We will begin our tackle tips with your rod, as it is rather central to your equipment inventory.
So many times when you get home from a trip where you took several three or four piece rods. you will find that you are unable to identify which section goes with which.
A great tip is to put a little dab of different colored paint, the kind model builders use. at the ends of each section will serve well to identify which section fits with which.
Putting a multi-piece rod together correctly.
Almost every fisherman has at one time or another experienced the rod tip falling off while casting.
This is due to using improper techniques when assembling the rod. Many hold the rod pieces at eye-level and line up the guides then shove the two pieces together.
Try this tackle tip. Position the rod sections so that the guides are about 90 degrees offset, then as the the sections are mated, twist the tip section such that as they come together, the guides are lined up properly.
This twisting action insures that they will not separate during use.
Lubricating Rod Ferrules
Rod tips can come off during casting for another reason. When the male section becomes very dry, the tip will work itself free and continually fall off.
The male sections should be lubricated from time to time. Some use paraffin, but it soon wears off. Beeswax is also sometimes used for this task, but tends to be oily and pick up dirt which can crack the ferrule.

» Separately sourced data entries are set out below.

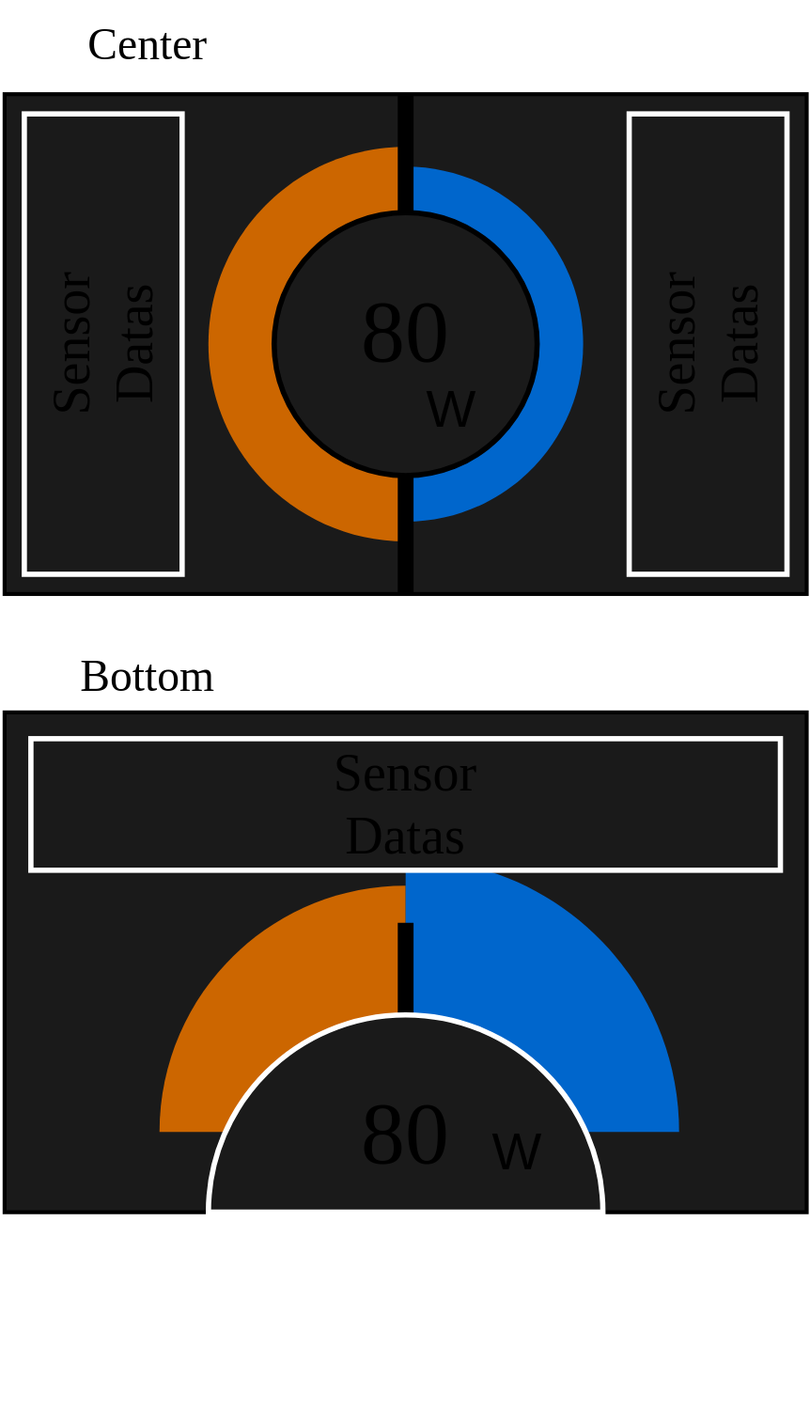
Earlier version of the draw.io export docs/Monitor.drawio.svg (TeamKuOn/Concordia). Source tidied: cells renumbered, new cells last; positions are measured from the earlier drawing's top-left corner, leaving out a move shared by most shapes.
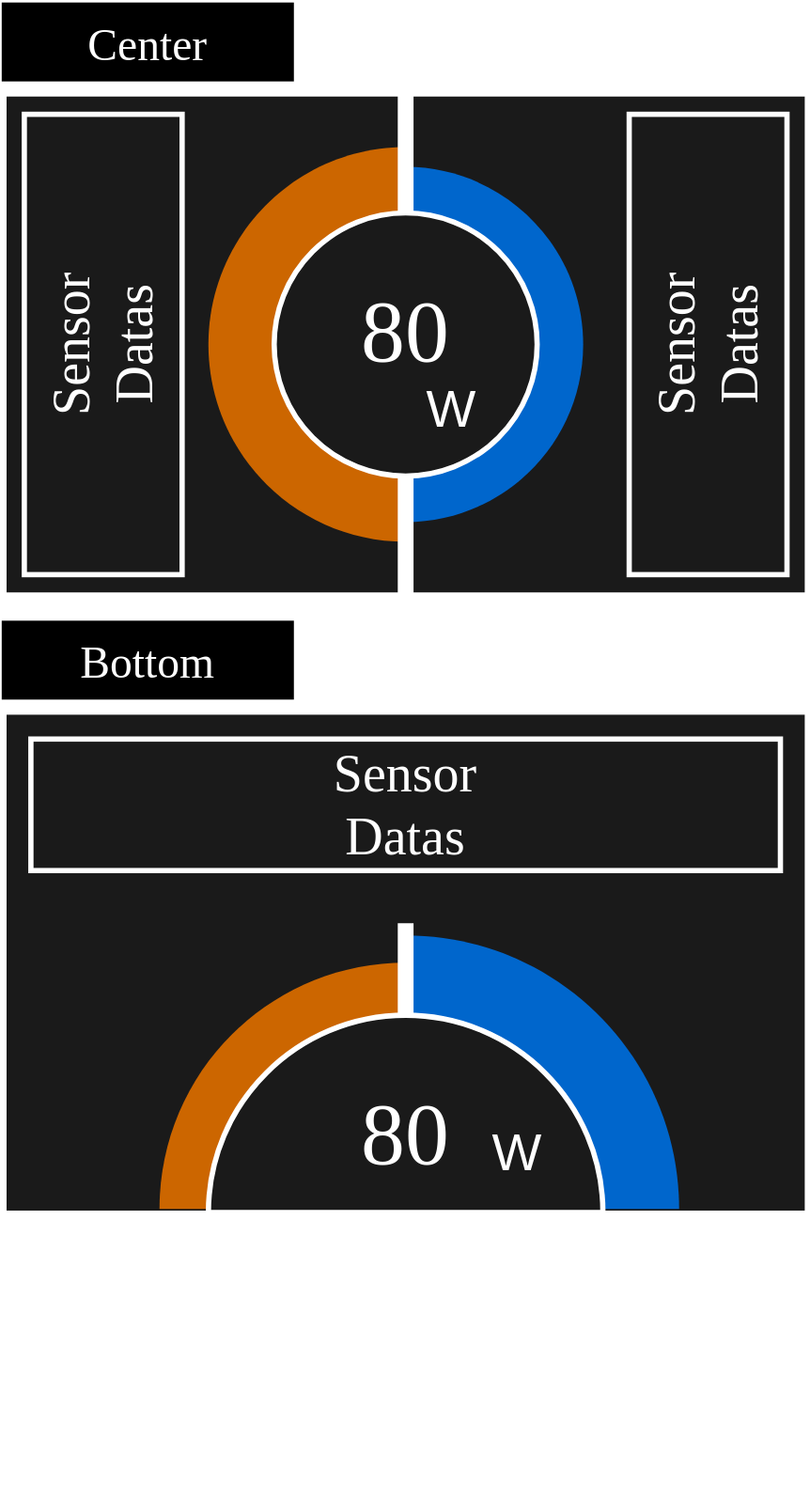
Above is the later version.

What changed in the source:
```diff
@@ -2,7 +2,7 @@
   <root>
     <mxCell id="0" />
     <mxCell id="1" parent="0" />
-    <mxCell id="2" style="rounded=0;whiteSpace=wrap;html=1;fillColor=#1A1A1A;strokeWidth=3;" parent="1" vertex="1">
+    <mxCell id="2" style="rounded=0;whiteSpace=wrap;html=1;fillColor=#1A1A1A;strokeWidth=3;strokeColor=#FFFFFF;" parent="1" vertex="1">
       <mxGeometry x="100" y="70" width="610" height="380" as="geometry" />
     </mxCell>
     <mxCell id="3" style="verticalLabelPosition=bottom;verticalAlign=top;html=1;shape=mxgraph.basic.half_circle;strokeWidth=4;rotation=90;strokeColor=none;fillColor=#CC6600;" parent="1" vertex="1">
@@ -11,28 +11,28 @@
     <mxCell id="4" style="verticalLabelPosition=bottom;verticalAlign=top;html=1;shape=mxgraph.basic.half_circle;strokeWidth=4;rotation=-90;strokeColor=none;fillColor=#0066CC;" parent="1" vertex="1">
       <mxGeometry x="337.5" y="192.5" width="270" height="135" as="geometry" />
     </mxCell>
-    <mxCell id="5" style="endArrow=none;html=1;entryX=0.5;entryY=1;entryDx=0;entryDy=0;exitX=0.5;exitY=0;exitDx=0;exitDy=0;strokeWidth=12;" parent="1" edge="1" source="2" target="2">
+    <mxCell id="5" style="endArrow=none;html=1;entryX=0.5;entryY=1;entryDx=0;entryDy=0;exitX=0.5;exitY=0;exitDx=0;exitDy=0;strokeWidth=12;strokeColor=#FFFFFF;" parent="1" edge="1" source="2" target="2">
       <mxGeometry relative="1" as="geometry" />
     </mxCell>
-    <mxCell id="6" style="ellipse;whiteSpace=wrap;html=1;strokeWidth=4;fillColor=#1A1A1A;" parent="1" vertex="1">
+    <mxCell id="6" style="ellipse;whiteSpace=wrap;html=1;strokeWidth=4;fillColor=#1A1A1A;strokeColor=#FFFFFF;" parent="1" vertex="1">
       <mxGeometry x="305" y="160" width="200" height="200" as="geometry" />
     </mxCell>
-    <mxCell id="7" value="&lt;font style=&quot;font-size: 67px&quot; face=&quot;Lucida Console&quot;&gt;&lt;span style=&quot;font-style: normal&quot;&gt;80&lt;/span&gt;&lt;/font&gt;" style="rounded=0;whiteSpace=wrap;html=1;strokeWidth=4;fillColor=none;fontColor=default;strokeColor=none;fontStyle=2;" parent="1" vertex="1">
+    <mxCell id="7" value="&lt;font style=&quot;font-size: 67px&quot; face=&quot;Lucida Console&quot;&gt;&lt;span style=&quot;font-style: normal&quot;&gt;80&lt;/span&gt;&lt;/font&gt;" style="rounded=0;whiteSpace=wrap;html=1;strokeWidth=4;fillColor=none;fontColor=#FFFFFF;strokeColor=none;fontStyle=2;" parent="1" vertex="1">
       <mxGeometry x="330" y="210" width="150" height="80" as="geometry" />
     </mxCell>
-    <mxCell id="8" value="W" style="rounded=0;whiteSpace=wrap;html=1;strokeWidth=4;fillColor=none;fontSize=40;fontColor=default;strokeColor=none;" parent="1" vertex="1">
+    <mxCell id="8" value="W" style="rounded=0;whiteSpace=wrap;html=1;strokeWidth=4;fillColor=none;fontSize=40;fontColor=#FFFFFF;strokeColor=none;" parent="1" vertex="1">
       <mxGeometry x="400" y="280" width="80" height="55" as="geometry" />
     </mxCell>
-    <mxCell id="9" style="rounded=0;whiteSpace=wrap;html=1;fillColor=#1A1A1A;strokeWidth=3;" parent="1" vertex="1">
+    <mxCell id="9" style="rounded=0;whiteSpace=wrap;html=1;fillColor=#1A1A1A;strokeWidth=3;strokeColor=#FFFFFF;" parent="1" vertex="1">
       <mxGeometry x="100" y="540" width="610" height="380" as="geometry" />
     </mxCell>
     <mxCell id="10" style="verticalLabelPosition=bottom;verticalAlign=top;html=1;shape=mxgraph.basic.pie;startAngle=0;endAngle=0.25;fontFamily=Lucida Console;fontSize=40;fontColor=default;strokeWidth=4;fillColor=#CC6600;fillOpacity=100;strokeColor=none;rotation=-90;" parent="1" vertex="1">
-      <mxGeometry x="217.8" y="671.7" width="374.4" height="374.4" as="geometry" />
+      <mxGeometry x="217.8" y="730" width="374.4" height="374.4" as="geometry" />
     </mxCell>
     <mxCell id="11" style="verticalLabelPosition=bottom;verticalAlign=top;html=1;shape=mxgraph.basic.pie;startAngle=0;endAngle=0.25;fontFamily=Lucida Console;fontSize=40;fontColor=default;strokeWidth=4;fillColor=#0066CC;fillOpacity=100;strokeColor=none;" parent="1" vertex="1">
-      <mxGeometry x="197" y="651" width="415.9" height="415.9" as="geometry" />
+      <mxGeometry x="197" y="709.2" width="415.9" height="415.9" as="geometry" />
     </mxCell>
-    <mxCell id="12" style="endArrow=none;html=1;entryX=0.5;entryY=1;entryDx=0;entryDy=0;strokeWidth=12;" parent="1" edge="1" target="9">
+    <mxCell id="12" style="endArrow=none;html=1;entryX=0.5;entryY=1;entryDx=0;entryDy=0;strokeWidth=12;strokeColor=#FFFFFF;" parent="1" edge="1" target="9">
       <mxGeometry relative="1" as="geometry">
         <mxPoint x="405" y="700" as="sourcePoint" />
       </mxGeometry>
@@ -40,26 +40,26 @@
     <mxCell id="13" style="verticalLabelPosition=bottom;verticalAlign=top;html=1;shape=mxgraph.basic.half_circle;strokeWidth=4;rotation=-180;strokeColor=#FFFFFF;fillColor=#1A1A1A;" parent="1" vertex="1">
       <mxGeometry x="255" y="770" width="300" height="150" as="geometry" />
     </mxCell>
-    <mxCell id="14" value="&lt;font style=&quot;font-size: 67px&quot; face=&quot;Lucida Console&quot;&gt;&lt;span style=&quot;font-style: normal&quot;&gt;80&lt;/span&gt;&lt;/font&gt;" style="rounded=0;whiteSpace=wrap;html=1;strokeWidth=4;fillColor=none;fontColor=default;strokeColor=none;fontStyle=2;" parent="1" vertex="1">
+    <mxCell id="14" value="&lt;font style=&quot;font-size: 67px&quot; face=&quot;Lucida Console&quot;&gt;&lt;span style=&quot;font-style: normal&quot;&gt;80&lt;/span&gt;&lt;/font&gt;" style="rounded=0;whiteSpace=wrap;html=1;strokeWidth=4;fillColor=none;fontColor=#FFFFFF;strokeColor=none;fontStyle=2;" parent="1" vertex="1">
       <mxGeometry x="330" y="820" width="150" height="80" as="geometry" />
     </mxCell>
-    <mxCell id="15" value="W" style="rounded=0;whiteSpace=wrap;html=1;strokeWidth=4;fillColor=none;fontSize=40;fontColor=default;strokeColor=none;" parent="1" vertex="1">
+    <mxCell id="15" value="W" style="rounded=0;whiteSpace=wrap;html=1;strokeWidth=4;fillColor=none;fontSize=40;fontColor=#FFFFFF;strokeColor=none;" parent="1" vertex="1">
       <mxGeometry x="450" y="845" width="80" height="55" as="geometry" />
     </mxCell>
-    <mxCell id="16" value="Sensor&lt;br&gt;Datas" style="rounded=0;whiteSpace=wrap;html=1;fontFamily=Lucida Console;fontSize=40;fontColor=default;strokeColor=#FFFFFF;strokeWidth=4;fillColor=#1A1A1A;rotation=-90;" parent="1" vertex="1">
+    <mxCell id="16" value="Sensor&lt;br&gt;Datas" style="rounded=0;whiteSpace=wrap;html=1;fontFamily=Lucida Console;fontSize=40;fontColor=#FFFFFF;strokeColor=#FFFFFF;strokeWidth=4;fillColor=#1A1A1A;rotation=-90;" parent="1" vertex="1">
       <mxGeometry y="200" width="350" height="120" as="geometry" />
     </mxCell>
-    <mxCell id="17" value="Sensor&lt;br&gt;Datas" style="rounded=0;whiteSpace=wrap;html=1;fontFamily=Lucida Console;fontSize=40;fontColor=default;strokeColor=#FFFFFF;strokeWidth=4;fillColor=#1A1A1A;rotation=-90;" parent="1" vertex="1">
+    <mxCell id="17" value="Sensor&lt;br&gt;Datas" style="rounded=0;whiteSpace=wrap;html=1;fontFamily=Lucida Console;fontSize=40;fontColor=#FFFFFF;strokeColor=#FFFFFF;strokeWidth=4;fillColor=#1A1A1A;rotation=-90;" parent="1" vertex="1">
       <mxGeometry x="460" y="200" width="350" height="120" as="geometry" />
     </mxCell>
-    <mxCell id="18" value="Sensor&lt;br&gt;Datas" style="rounded=0;whiteSpace=wrap;html=1;fontFamily=Lucida Console;fontSize=40;fontColor=default;strokeColor=#FFFFFF;strokeWidth=4;fillColor=#1A1A1A;rotation=0;" parent="1" vertex="1">
+    <mxCell id="18" value="Sensor&lt;br&gt;Datas" style="rounded=0;whiteSpace=wrap;html=1;fontFamily=Lucida Console;fontSize=40;fontColor=#FFFFFF;strokeColor=#FFFFFF;strokeWidth=4;fillColor=#1A1A1A;rotation=0;" parent="1" vertex="1">
       <mxGeometry x="120" y="560" width="570" height="100" as="geometry" />
     </mxCell>
-    <mxCell id="19" value="&lt;font style=&quot;font-size: 34px&quot;&gt;Center&lt;/font&gt;" style="rounded=0;whiteSpace=wrap;html=1;fontFamily=Lucida Console;fontSize=40;fontColor=default;strokeColor=none;strokeWidth=3;fillColor=none;" parent="1" vertex="1">
+    <mxCell id="19" value="&lt;font style=&quot;font-size: 34px&quot;&gt;Center&lt;/font&gt;" style="rounded=0;whiteSpace=wrap;html=1;fontFamily=Lucida Console;fontSize=40;fontColor=#FFFFFF;strokeColor=none;strokeWidth=3;fillColor=#000000;" parent="1" vertex="1">
       <mxGeometry x="97.8" width="222.2" height="60" as="geometry" />
     </mxCell>
-    <mxCell id="20" value="&lt;span style=&quot;font-size: 34px&quot;&gt;Bottom&lt;/span&gt;" style="rounded=0;whiteSpace=wrap;html=1;fontFamily=Lucida Console;fontSize=40;fontColor=default;strokeColor=none;strokeWidth=3;fillColor=none;" parent="1" vertex="1">
-      <mxGeometry x="97.8" y="480" width="222.2" height="60" as="geometry" />
+    <mxCell id="20" value="&lt;span style=&quot;font-size: 34px&quot;&gt;Bottom&lt;/span&gt;" style="rounded=0;whiteSpace=wrap;html=1;fontFamily=Lucida Console;fontSize=40;fontColor=#FFFFFF;strokeColor=none;strokeWidth=3;fillColor=#000000;" parent="1" vertex="1">
+      <mxGeometry x="97.8" y="470" width="222.2" height="60" as="geometry" />
     </mxCell>
   </root>
 </mxGraphModel>
```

Our tip is to use a candle with just enough wax to lube well and not be too tacky. A common solution is to use a birthday cake candle and rub a small amount on the male section of the ferrule from time to time.
Checking the Guides
Ceramic rod guides can get chipped or develop small cracks, which are too small to detect. Such damage can really chew up a fly line so checking for even the tiniest chips or cracks can be critical.
Our tackle tip is draw a Q-Tip thru it. The soft material on the Q-Tip will snag on any cracks or chips.
Rod Reel Seats
Most fly rods use one of two different type of reel seats. The “down-locking” type, and the “up-locking” type.
The ‘down-locking reel seat requires the reel mount be inserted downward into the seat and the tightening rings are screwed downward to hold it in place.
The “up-locking” type works just the opposite, with the tightening rings being screwed up from the rod butt to seat the reel.
A good tackle tip is to use the ‘up-locking’ style so that it leaves a short rod butt with which you will have an extended leverage point for fighting those bigger fish, and more importantly, your hands won’t tend to loosen the locking ring when casting.
The most common method of transporting fly rods is to break them down into sections and load them into a hard tube. There are times when you you will find one of the snake guides of your rod is loose after being stored in a rod tube.
The cause for such damage comes from improperly placing the rod in the transport tube. When you drop a section into the tube, the guides may catch on the tube lip, or on the guides of previously loaded rod sections. A good tackle tip is when placing rod sections in a transport tube, be sure to store the sections in a rod bag, then lower the rod gently into the tube without dropping them.
Traveling With Your Rod/s and Equipment
Modern rods are now designed to be broken down into 3 or 4 sections, allowing for shorter rod cases. This in turn allows for taking your rods aboard an airplane as carry-on luggage, so that your tackle will arrive when you do.
A common-sense tip is to select a carrying case that allows for carrying several rods AND reels AND the rest of your tackle. Keeping it together will insure when you arrive, your tackle arrives with you.
How To Carry Your Rod In The Woods
By now, you most likely have learned that carrying your rods in the bush or through the woods most likely will result in a broken rod tip. To avoid this little outing-spoiler, carry your rod with the tip pointing rearwards.
But, even this tackle tip may not completely solve the problem of snagged lines or damage to your rod. To avoid snagging your line in bushes and tree branches, pull off enough line and leader that you can put a hook into a guide two or three inches back from the tip. Then bring the leader back and around the handle of the rod just behind the reel. This will result in the leader lying flat along the rod. Wind in the excess line and you are good to